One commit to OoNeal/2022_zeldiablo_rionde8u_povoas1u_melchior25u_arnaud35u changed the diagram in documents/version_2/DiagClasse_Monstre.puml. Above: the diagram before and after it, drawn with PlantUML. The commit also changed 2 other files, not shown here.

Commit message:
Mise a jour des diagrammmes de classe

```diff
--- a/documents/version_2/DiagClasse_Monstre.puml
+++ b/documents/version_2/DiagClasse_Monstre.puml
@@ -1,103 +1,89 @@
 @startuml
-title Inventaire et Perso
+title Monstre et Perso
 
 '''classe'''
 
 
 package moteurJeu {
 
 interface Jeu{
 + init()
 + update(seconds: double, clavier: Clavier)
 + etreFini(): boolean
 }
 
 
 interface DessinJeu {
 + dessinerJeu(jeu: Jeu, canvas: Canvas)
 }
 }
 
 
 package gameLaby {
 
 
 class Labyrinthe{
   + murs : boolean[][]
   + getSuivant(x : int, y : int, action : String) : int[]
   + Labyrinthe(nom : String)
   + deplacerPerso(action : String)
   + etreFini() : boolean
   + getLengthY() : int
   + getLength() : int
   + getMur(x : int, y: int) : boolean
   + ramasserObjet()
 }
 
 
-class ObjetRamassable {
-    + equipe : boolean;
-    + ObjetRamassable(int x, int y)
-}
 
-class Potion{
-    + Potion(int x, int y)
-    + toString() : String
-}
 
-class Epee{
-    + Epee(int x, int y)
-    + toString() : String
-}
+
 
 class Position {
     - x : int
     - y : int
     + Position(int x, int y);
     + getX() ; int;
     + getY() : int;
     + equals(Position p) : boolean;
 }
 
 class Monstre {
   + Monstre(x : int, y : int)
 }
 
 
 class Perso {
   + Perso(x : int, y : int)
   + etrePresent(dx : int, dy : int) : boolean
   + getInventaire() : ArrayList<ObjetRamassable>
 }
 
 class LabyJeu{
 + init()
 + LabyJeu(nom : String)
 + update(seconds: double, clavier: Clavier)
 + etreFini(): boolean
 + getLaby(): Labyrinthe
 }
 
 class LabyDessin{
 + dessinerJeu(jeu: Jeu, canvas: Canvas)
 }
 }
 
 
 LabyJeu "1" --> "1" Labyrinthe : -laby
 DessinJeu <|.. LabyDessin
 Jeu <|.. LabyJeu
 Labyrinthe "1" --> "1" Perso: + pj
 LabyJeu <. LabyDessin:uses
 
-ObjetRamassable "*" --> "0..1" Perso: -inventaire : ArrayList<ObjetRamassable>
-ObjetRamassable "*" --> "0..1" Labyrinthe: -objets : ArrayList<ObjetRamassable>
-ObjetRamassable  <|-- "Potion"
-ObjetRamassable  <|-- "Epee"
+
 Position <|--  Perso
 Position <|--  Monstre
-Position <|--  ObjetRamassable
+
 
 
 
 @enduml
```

┄┄┄┄┄┄┄┄┄┄┄┄┄┄┄┄┄┄┄┄

> TRY IT: For this exercise, restate every record word for word.

> RESULT FOR THIS EXERCISE:
One commit to OoNeal/2022_zeldiablo_rionde8u_povoas1u_melchior25u_arnaud35u changed the diagram in documents/version_2/DiagClasse_Monstre.puml. Above: the diagram before and after it, drawn with PlantUML. The commit also changed 2 other files, not shown here.

Commit message:
Mise a jour des diagrammmes de classe

```diff
--- a/documents/version_2/DiagClasse_Monstre.puml
+++ b/documents/version_2/DiagClasse_Monstre.puml
@@ -1,103 +1,89 @@
 @startuml
-title Inventaire et Perso
+title Monstre et Perso
 
 '''classe'''
 
 
 package moteurJeu {
 
 interface Jeu{
 + init()
 + update(seconds: double, clavier: Clavier)
 + etreFini(): boolean
 }
 
 
 interface DessinJeu {
 + dessinerJeu(jeu: Jeu, canvas: Canvas)
 }
 }
 
 
 package gameLaby {
 
 
 class Labyrinthe{
   + murs : boolean[][]
   + getSuivant(x : int, y : int, action : String) : int[]
   + Labyrinthe(nom : String)
   + deplacerPerso(action : String)
   + etreFini() : boolean
   + getLengthY() : int
   + getLength() : int
   + getMur(x : int, y: int) : boolean
   + ramasserObjet()
 }
 
 
-class ObjetRamassable {
-    + equipe : boolean;
-    + ObjetRamassable(int x, int y)
-}
 
-class Potion{
-    + Potion(int x, int y)
-    + toString() : String
-}
 
-class Epee{
-    + Epee(int x, int y)
-    + toString() : String
-}
+
 
 class Position {
     - x : int
     - y : int
     + Position(int x, int y);
     + getX() ; int;
     + getY() : int;
     + equals(Position p) : boolean;
 }
 
 class Monstre {
   + Monstre(x : int, y : int)
 }
 
 
 class Perso {
   + Perso(x : int, y : int)
   + etrePresent(dx : int, dy : int) : boolean
   + getInventaire() : ArrayList<ObjetRamassable>
 }
 
 class LabyJeu{
 + init()
 + LabyJeu(nom : String)
 + update(seconds: double, clavier: Clavier)
 + etreFini(): boolean
 + getLaby(): Labyrinthe
 }
 
 class LabyDessin{
 + dessinerJeu(jeu: Jeu, canvas: Canvas)
 }
 }
 
 
 LabyJeu "1" --> "1" Labyrinthe : -laby
 DessinJeu <|.. LabyDessin
 Jeu <|.. LabyJeu
 Labyrinthe "1" --> "1" Perso: + pj
 LabyJeu <. LabyDessin:uses
 
-ObjetRamassable "*" --> "0..1" Perso: -inventaire : ArrayList<ObjetRamassable>
-ObjetRamassable "*" --> "0..1" Labyrinthe: -objets : ArrayList<ObjetRamassable>
-ObjetRamassable  <|-- "Potion"
-ObjetRamassable  <|-- "Epee"
+
 Position <|--  Perso
 Position <|--  Monstre
-Position <|--  ObjetRamassable
+
 
 
 
 @enduml
```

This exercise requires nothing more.